Recent Februarys Past
Signage/names/details for this week’s service:
“We remember this week the anniversary of four Black sisters and brothers who died in Februarys past, as a result of split-second fatal mistakes by police, that resulted in the death of Black citizens:
Feb 4, 1999 Mr. Amadou Diallo, age 23. This unarmed Guinean immigrant was shot by police in New York, NY who was reaching for his wallet in his building vestibule. His death sparked mainstream media coverage and national outrage over stop/frisk and profiling policies.
Feb 28, 2003 Mr. Orlando Barlow, age 28. Unarmed, but shot while surrendering on his knees in front of four Las Vegas, NV police officers called to defuse a domestic dispute. The officer who shot him and two other officers were fired after they printed T-shirts with the initials “BDRT” — “Baby’s Daddy Removal Team.”.
Feb 1, 2012 Stephon Watts, age 15. Parents had called for help with their autistic son per his therapist’s directions, but he was shot in the head by responding Calumet City, IN officers familiar with his condition (and previous, non-lethal “help”).
Feb 2, 2012 Mr. Ramarley Graham, age 18. This unarmed Bronx, NY teen was shot to death by police after they chased him into his family’s apartment building; they’d seen him adjusting his waistband.
I ask your prayers and your responses to these questions: Who were these people before they were killed?

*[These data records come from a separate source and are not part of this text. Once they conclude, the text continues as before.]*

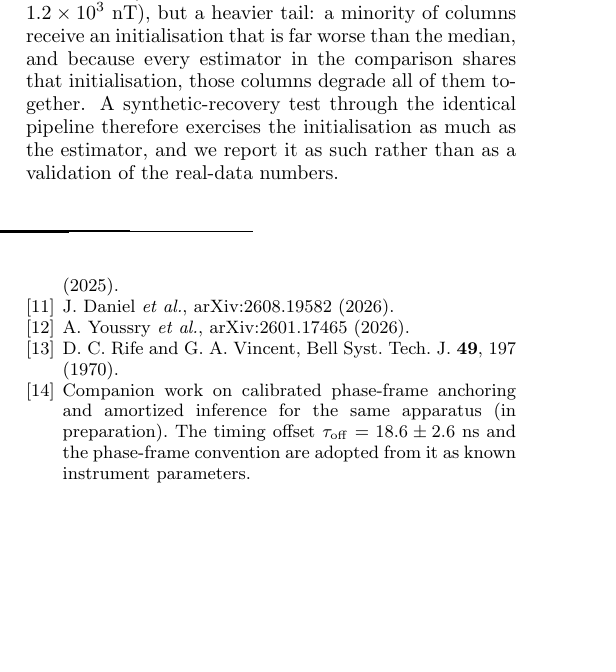
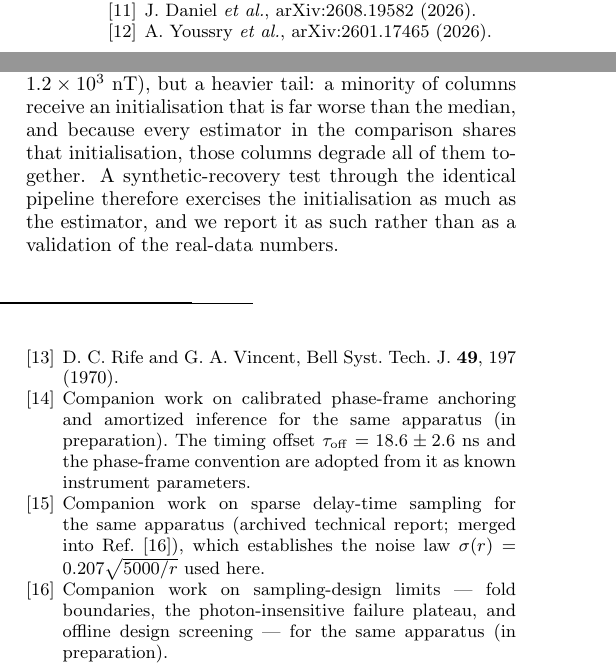
Before and after one commit to hxm2023/nv-research4, a LaTeX paper (paper/main.tex): part of one column of page 9 of 9 before the commit and two parts of the columns of page 9 of 9 after it, the two joined at a grey line, cut so that both start at the same text, the shorter picture padded with empty space. Compiled offline with pdfLaTeX.

Commit message:
Cite the companion lines (L1 calibration convention, L3 noise law, L4 sampling design); add the submission-bundle builder

```diff
--- a/paper/main.tex
+++ b/paper/main.tex
@@ -749,6 +752,12 @@ validation of the real-data numbers.
 inference for the same apparatus (in preparation). The timing offset
 $\tau_{\rm off}=\tauOffNs\pm\tauOffSigmaNs$~ns and the phase-frame convention are adopted
 from it as known instrument parameters.
+\bibitem{L3companion} Companion work on sparse delay-time sampling for the same apparatus
+(archived technical report; merged into Ref.~\cite{L4companion}), which establishes the
+noise law $\sigma(r)=0.207\sqrt{5000/r}$ used here.
+\bibitem{L4companion} Companion work on sampling-design limits --- fold boundaries, the
+photon-insensitive failure plateau, and offline design screening --- for the same apparatus
+(in preparation).
 \end{thebibliography}
 
 \end{document}
```
Also changed, not shown: paper/main.pdf, paper/main.tex (5 more changed lines), 1 other file.
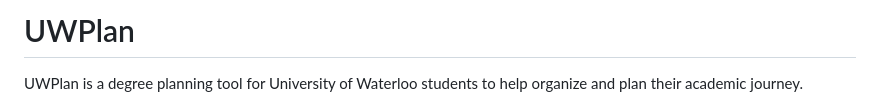
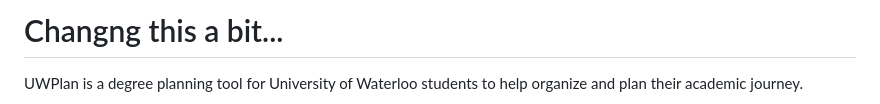
Before and after one commit to pl3lee/uwplan, a Markdown page: README.md, the part around the change. GitHub-like rendering.

```diff
--- a/README.md
+++ b/README.md
@@ -1,4 +1,4 @@
-# UWPlan
+# Changng this a bit...
 
 UWPlan is a degree planning tool for University of Waterloo students to help organize and plan their academic journey.
 
```
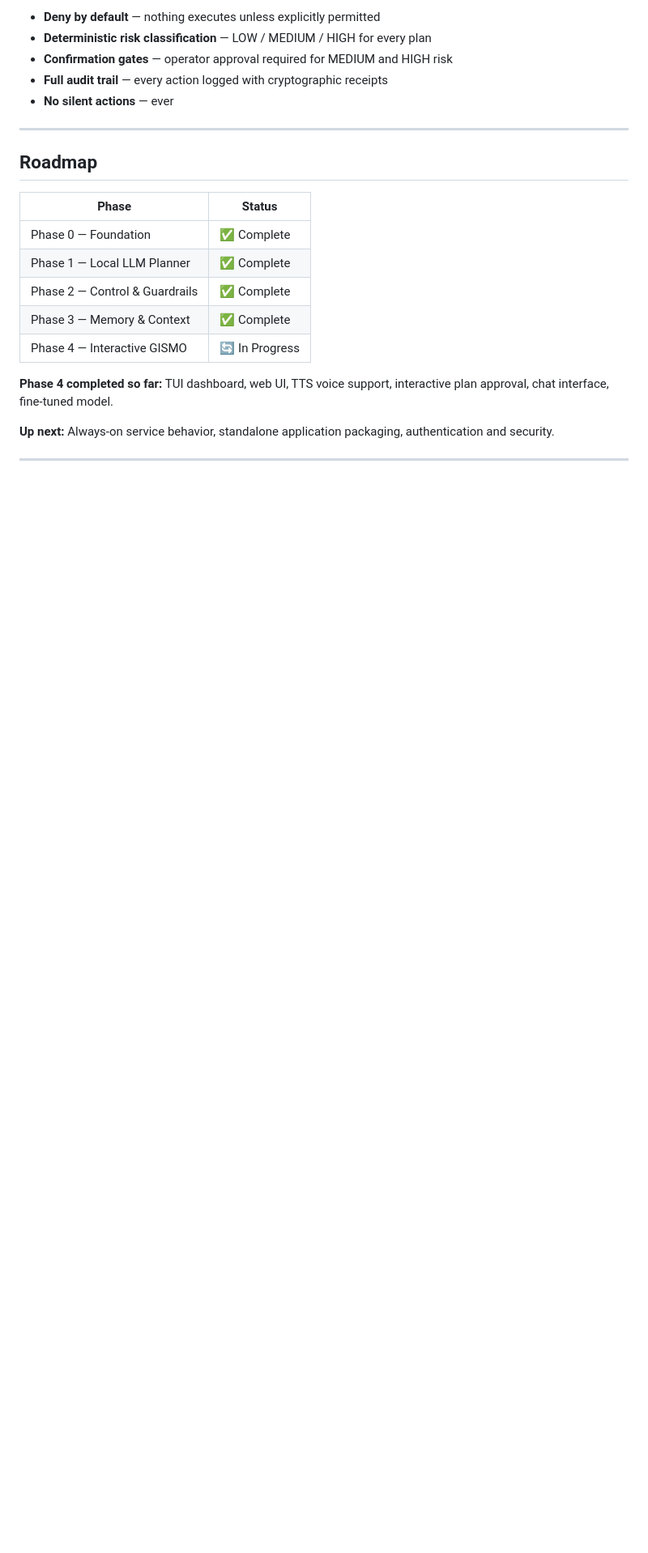
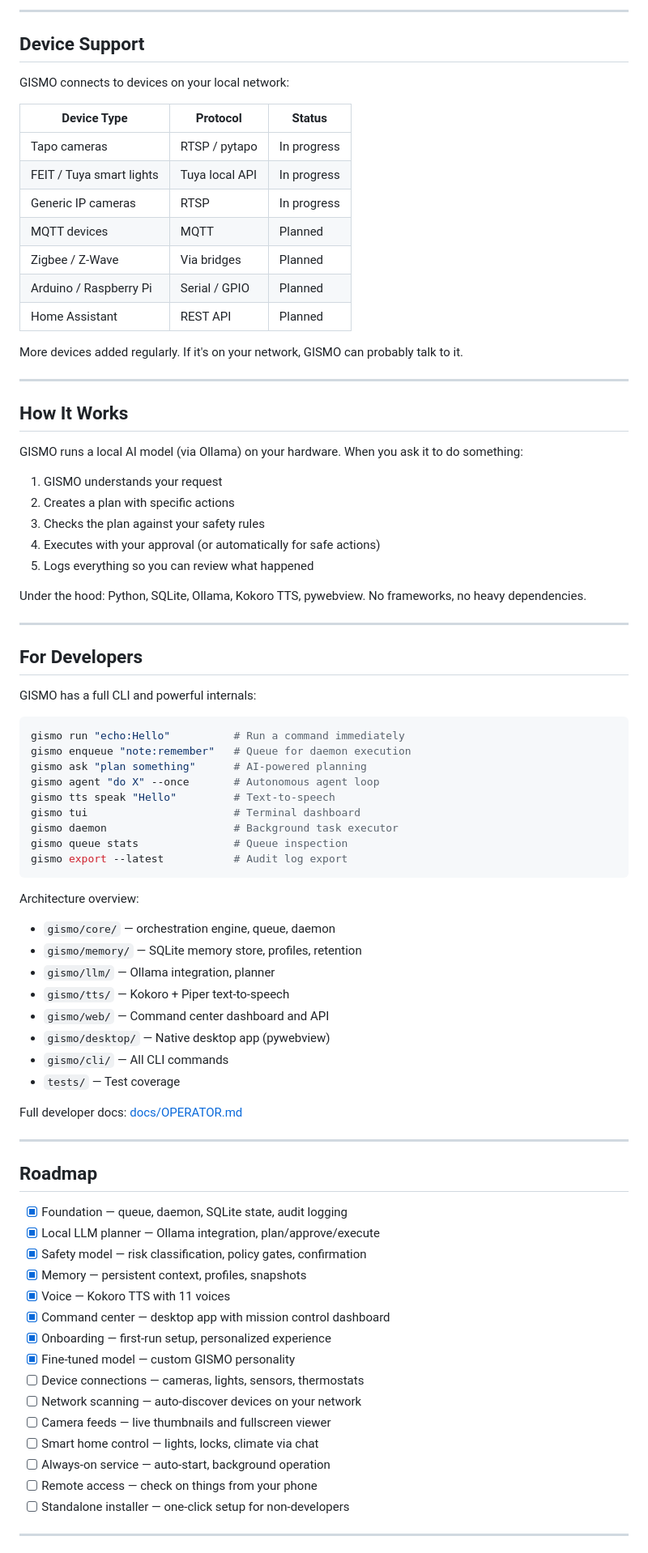
Before and after one commit to GISMO-1/GISMO, a Markdown page: README.md, the part around one of its changes. Shown at 81% size. Rendered like a GitHub page; blank space fills up the shorter version.

````diff
--- a/README.md
+++ b/README.md
@@ -173,25 +95,85 @@ GISMO's safety model is built on real industrial robotics experience. The develo
 
-- **Deny by default** — nothing executes unless explicitly permitted
-- **Deterministic risk classification** — LOW / MEDIUM / HIGH for every plan
-- **Confirmation gates** — operator approval required for MEDIUM and HIGH risk
-- **Full audit trail** — every action logged with cryptographic receipts
-- **No silent actions** — ever
+---
+
+## Device Support
+
+GISMO connects to devices on your local network:
+
+| Device Type | Protocol | Status |
+|---|---|---|
+| Tapo cameras | RTSP / pytapo | In progress |
+| FEIT / Tuya smart lights | Tuya local API | In progress |
+| Generic IP cameras | RTSP | In progress |
+| MQTT devices | MQTT | Planned |
+| Zigbee / Z-Wave | Via bridges | Planned |
+| Arduino / Raspberry Pi | Serial / GPIO | Planned |
+| Home Assistant | REST API | Planned |
+
+More devices added regularly. If it's on your network, GISMO can probably talk to it.
+
+---
+
+## How It Works
+
+GISMO runs a local AI model (via Ollama) on your hardware. When you ask it to do something:
+
+1. GISMO understands your request
+2. Creates a plan with specific actions
+3. Checks the plan against your safety rules
+4. Executes with your approval (or automatically for safe actions)
+5. Logs everything so you can review what happened
+
+Under the hood: Python, SQLite, Ollama, Kokoro TTS, pywebview. No frameworks, no heavy dependencies.
+
+---
+
+## For Developers
+
+GISMO has a full CLI and powerful internals:
+
+```bash
+gismo run "echo:Hello"          # Run a command immediately
+gismo enqueue "note:remember"   # Queue for daemon execution
+gismo ask "plan something"      # AI-powered planning
+gismo agent "do X" --once       # Autonomous agent loop
+gismo tts speak "Hello"         # Text-to-speech
+gismo tui                       # Terminal dashboard
+gismo daemon                    # Background task executor
+gismo queue stats               # Queue inspection
+gismo export --latest           # Audit log export
+```
+
+Architecture overview:
+- `gismo/core/` — orchestration engine, queue, daemon
+- `gismo/memory/` — SQLite memory store, profiles, retention
+- `gismo/llm/` — Ollama integration, planner
+- `gismo/tts/` — Kokoro + Piper text-to-speech
+- `gismo/web/` — Command center dashboard and API
+- `gismo/desktop/` — Native desktop app (pywebview)
+- `gismo/cli/` — All CLI commands
+- `tests/` — Test coverage
+
+Full developer docs: [docs/OPERATOR.md](docs/OPERATOR.md)
 
 ---
 
 ## Roadmap
 
-| Phase | Status |
-|-------|--------|
-| Phase 0 — Foundation | ✅ Complete |
-| Phase 1 — Local LLM Planner | ✅ Complete |
-| Phase 2 — Control & Guardrails | ✅ Complete |
-| Phase 3 — Memory & Context | ✅ Complete |
-| Phase 4 — Interactive GISMO | 🔄 In Progress |
-
-**Phase 4 completed so far:** TUI dashboard, web UI, TTS voice support, interactive plan approval, chat interface, fine-tuned model.
-
-**Up next:** Always-on service behavior, standalone application packaging, authentication and security.
+- [x] Foundation — queue, daemon, SQLite state, audit logging
+- [x] Local LLM planner — Ollama integration, plan/approve/execute
+- [x] Safety model — risk classification, policy gates, confirmation
+- [x] Memory — persistent context, profiles, snapshots
+- [x] Voice — Kokoro TTS with 11 voices
+- [x] Command center — desktop app with mission control dashboard
+- [x] Onboarding — first-run setup, personalized experience
+- [x] Fine-tuned model — custom GISMO personality
+- [ ] Device connections — cameras, lights, sensors, thermostats
+- [ ] Network scanning — auto-discover devices on your network
+- [ ] Camera feeds — live thumbnails and fullscreen viewer
+- [ ] Smart home control — lights, locks, climate via chat
+- [ ] Always-on service — auto-start, background operation
+- [ ] Remote access — check on things from your phone
+- [ ] Standalone installer — one-click setup for non-developers
 
 ---
 
````
Also changed, not shown: other parts of README.md (+57 -132 lines).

Had they ever done anything qualifying them for the death penalty? What, if anything, did their communities learn from this event?”
Closing Song: MY SISTERS AND BROTHERS
The post title comes from the reflection I’ve been having for some time, that these memorials are the present-day equivalent of this (only now we’ve learned to get the names):
Yes, this used to happen quite often. Somehow it doesn’t feel good enough that we’ve learned to try to get the names of the people we do this to in the USA.
I sat with all this long enough that a new song came. It will be sung unaccompanied, with each verse modulating up from deepest voice in V. 1, to a near-howl by the end:
MANY THOUSAND GONE
Learned from the singing of Odetta, this traditional Negro spiritual’s tune is familiar to many because Bob Dylan “borrowed” it for “Blowing in the Wind.” This version was written in memory of Black lives lost at the hands of badge-wearers who made split-second, tragic, fatal mistakes. These cost our whole planet’s people the lives of the individuals killed– as well as the generations of people who would have flowed from them in the unfolding of time. As white people, it is most appropriate that we sing about losing not our lives– because for the most part we’re safe– but the unearned Privilege that allows this.
Lyrics (c) 2015 Susan Oldberg Hinton for The Good News-Goodtime Band.
1. No more precious lives to mourn, no more, no more!
No more precious lives to mourn, many thousand… gone.
2. No more patient waiting, no more, no more!
No more patient waiting, many thousand… gone.
3. No more outraged silence, no more, no more!
No more outraged silence, many thousand… gone.
4. No more holding back for me, no more, no more!
No more holding back for me, many thousand… gone.
5. No more unearned privilege, no more, no more!
No more unearned privilege, many thousand… gone.
6. No more sorrow songs for me, no more, no more!
No more sorrow songs for me, many thousand… gone.